Farming as a service
Indian farming's next big moment
India is predominantly an agrarian economy. Farming contributes about 17% to India’s GDP, and about 60% of the country’s rural households depend on agriculture and its associated industries. Despite having the second-largest arable land parcel—its 160 million hectares make it second only to the US—India is way behind some developed, as well as developing, countries in terms of productivity.
Low productivity in the sector is the result of various structural challenges, including heavy dependence on rainwater for irrigation, small-farm land holdings and lack of access to technology and real-time information.
Around 70% of the agricultural households in India (mostly small farmers with average land holdings of less than one hectare) struggle to make ends meet and depend on loans for their farming activities.
The demand for food in India is growing. That trend is likely to continue as disposable incomes increase and changes in consumption patterns favour value-added foods. However, supply is constrained by marginal productivity gains in a majority of crops, the shrinking amount of arable land, erratic monsoon patterns, climate change effects and inherent supply chain inefficiencies that lead to waste. And the reduction of available labour in the agricultural field makes the situation worse.
Given the importance of agriculture in India, both the government and private players are working to improve the efficiency and productivity of Indian agriculture and exploring how Farming as a Service (FaaS) solutions can play a role.

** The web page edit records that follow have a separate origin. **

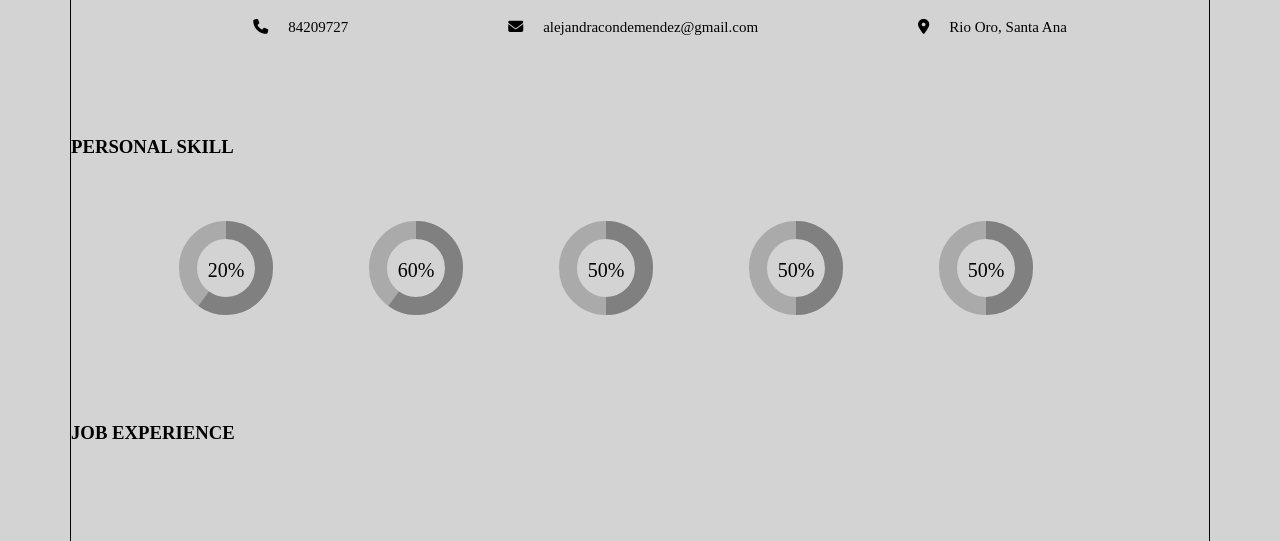
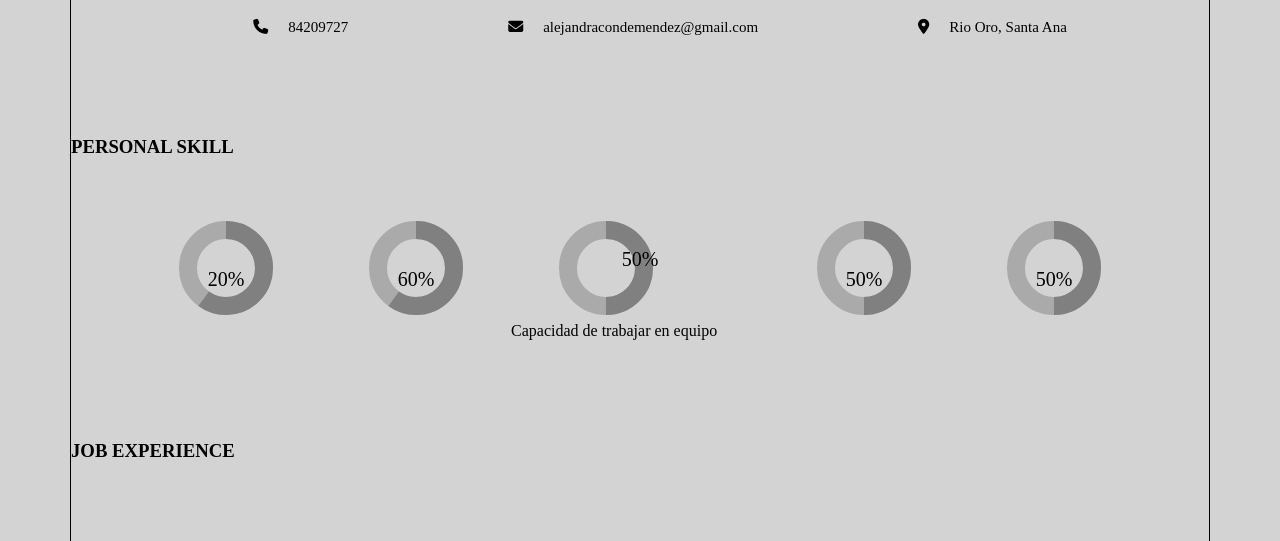
Before and after one commit to AlejandraCondeMendez/ProyectoA, a plain HTML site: page index.html in a window 1280 px wide. Shown: the part 225-766 px from the top of the page. Drawn offline with Linux system fonts and the light colour scheme.

Commit message:
Estructura pagin

```diff
--- a/index.html
+++ b/index.html
@@ -54,8 +54,13 @@
                 <circle r="38" cx="50%" cy="50%" pathlength="100"></circle>
                 <circle r="38" cx="50%" cy="50%" pathlength="100"></circle>
             </svg>
-            <span>50%</span>
+            <span style="margin-bottom: 40px;">50%</span>
+                Capacidad de trabajar en equipo
         </div>
+
+
+
+
 
 <!--Circulo 4-->
 
@@ -79,6 +84,9 @@
     </section>
 
 
+
+
+
         <div>
             <h3>JOB EXPERIENCE</h3>
         </div>
```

FaaS seeks to provide affordable technology solutions for efficient farming. It converts fixed costs into variable costs for farmers, thus making the techniques more affordable for a majority of small farmers. Its services are available on a subscription or pay-per-use basis in three broad categories, which are crucial across the agriculture value chain.
Farm management solutions: Information sharing, analytics and precision farming tools
Production assistance: On-site resources to aid production, such as equipment rentals
Access to markets: Virtual platforms that connect farmers with suppliers of seeds, fertilisers and other agrochemicals, as well as consumers of their produce